All that remains for them to do is to find the formula of government which “reconciles the high supremacy which we must exercise in the whole island with the respect of indigenous customs and the titles to our gratitude which certain tribes or tribes may have acquired during countryside “.
According to A. Martineau, the formula is not as complex as it is believed at first sight. “If the power of the Hova sat on the whole island, it would result in the establishment of a French garrison of 2,000 to 3,000 men at Antananarivo; The protectorate would find a sufficient guarantee in this material recognition of our authority. “
However, before reaching this choice of the hova government as the basis of the protectorate, studies are made because, in the Great Island, there exist “10 to 12 distinct tribes, with no other common bond than their subjection to the court of Imerina “.
A. Martineau then wonders whether to keep them under the yoke or to give each autonomy and thus establish several protectorates.
The author then takes the example of the Sakalava. Traditionally, the latter are considered as allies of the French. “They render us, it is said, great services during this war; if the fate of other nations affects us little, at least they ought to benefit from our sympathies. “
It is true that the Sakalava are precious auxiliaries for the French, whose loyalty and devotion deserve to be rewarded. “We must associate them directly with our work of civilization. “
Yet, according to the French residents, this praise is very exaggerated. And if they give up their islands – Nosy Be, Nosy Mitsio, Nosy Faly … – “it is less to put themselves under the protection of the French than to escape without struggle to the authority hova”. And they turn against their protectors when “they have rid them of the Merina!” “
In the 18th century, the Sakalava formed a powerful and homogeneous agglomeration which dominated the Great Island, from the bay of Saint-Augustin to the south, beyond Nosy Be in the North. And “the Hova were their tributaries.” But this vast empire was dismembered as a result of wars of succession to the throne, giving birth to a multitude of small royalties, each one independent.
The Merina took advantage of these divisions to regain their freedom and a few decades later to conquer the island in their turn. “Instead of attacking all the Sakalavas at once, they divided them; While they were making war, they gave peaceful assurances to others: the Romans did not employ any other means of subduing the world. “
Reduced to impotence by the rivalry of their leaders, the Sakalava are unable to unite their forces.
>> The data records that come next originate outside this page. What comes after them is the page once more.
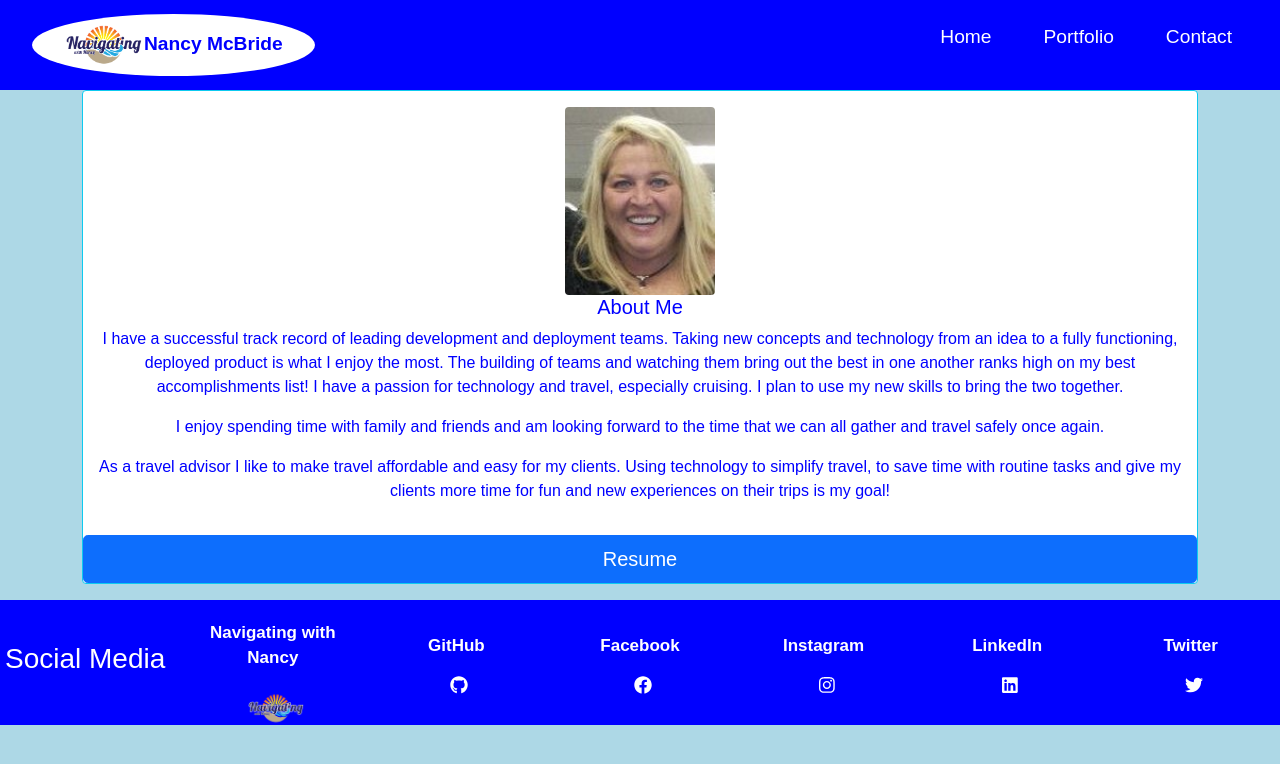
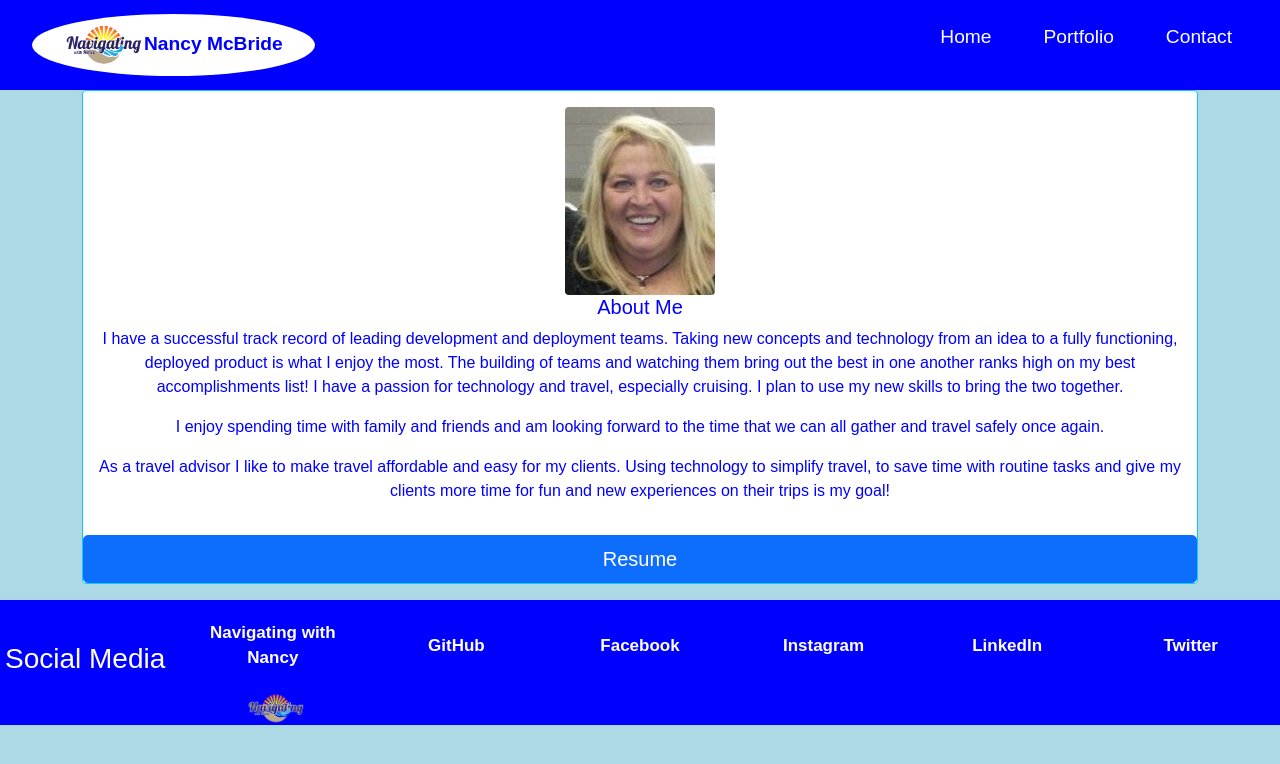
Before and after one commit to kcnancy/NancyMcBride-ReactPortfolio, a React (Create React App) app in the folder nancymcbrideportfolio/: page /#/ in a window 1280 px wide. Shown: the top 764 px of the page. Built offline with nearby package versions, Linux system fonts and the light colour scheme.

Commit message:
update to appjs for hashrouter

```diff
--- a/nancymcbrideportfolio/package.json
+++ b/nancymcbrideportfolio/package.json
@@ -2,7 +2,7 @@
   "name": "nancymcbrideportfolio",
   "version": "0.1.0",
   "private": true,
-  "homepage": "https://kcnancy.github.io/NancyMcBride-ReactPortfolio",
+  "homepage": "https://kcnancy.github.io/NancyMcBride-ReactPortfolio/nancymcbrideportfolio",
   "dependencies": {
     "@formspree/react": "^2.2.3",
     "@fortawesome/fontawesome-svg-core": "^1.2.35",
--- a/nancymcbrideportfolio/src/App.js
+++ b/nancymcbrideportfolio/src/App.js
@@ -5,10 +5,7 @@ import Navbar from "./components/Navbar";
 import Home from "./pages/Home";
 import Footer from "./components/Footer";
 import Contact from "./pages/Contact";
-import "bootstrap/dist/css/bootstrap.min.css";
-import { dom } from "@fortawesome/fontawesome-svg-core";
 
-dom.watch(); // This will kick of the initial replacement of i to svg tags and configure a MutationObserver
 
 function App() {
   return (
--- a/nancymcbrideportfolio/src/components/Footer.js
+++ b/nancymcbrideportfolio/src/components/Footer.js
@@ -39,7 +39,7 @@ const Footer = () => {
         <Column>
           <Heading>GitHub</Heading>
           <FooterLink href="https://github.com/kcnancy" target="_blank">
-            <span style={{ marginLeft: "6px", color: "white"}}>
+            <span style={{ marginLeft: "6px",}}>
               <i className="fab fa-github"></i>
             </span>
           </FooterLink>
@@ -48,7 +48,7 @@ const Footer = () => {
         <Column>
           <Heading>Facebook</Heading>
           <FooterLink href="https://www.facebook.com/navigatingwithnancy" target="_blank">
-            <span style={{ marginLeft: "6px"}}>
+            <span style={{ marginLeft: "6px",}}>
               <i className="fab fa-facebook"></i>
             </span>
           </FooterLink>
```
So in less than twenty years, they lose the Boeny and part of the Menabe.
In 1895, “most of their chiefs and princes have disappeared; The Hova have suppressed part of the conquest, and those who remain are faithful servants of the queen or live in areas that no one has been able or willing to cross: the Ambongo and part of the Menabe. “
In the eyes of their subjects, they retain a certain prestige, if in reality their authority is reduced to settling the differences which may arise among families or tribes.
“Incapable of an act of energy, they have for the most part accepted the accomplished facts. “
Some even surrendered and sent emissaries to Antananarivo to carry gifts to the sovereign, especially during the annual royal bath festival. Others accept positions and titles for their parents or themselves. The goal of all is to ensure “an inexpensive existence”. “As long as they are allowed to collect a few taxes, other concerns are quickly forgotten. “
This attitude, however, is not widespread, for several Ampanjaka never miss the opportunity to expose their grievances against the Merina and their queen. The latter monopolizes the customs duties and leaves them only incomes insufficient!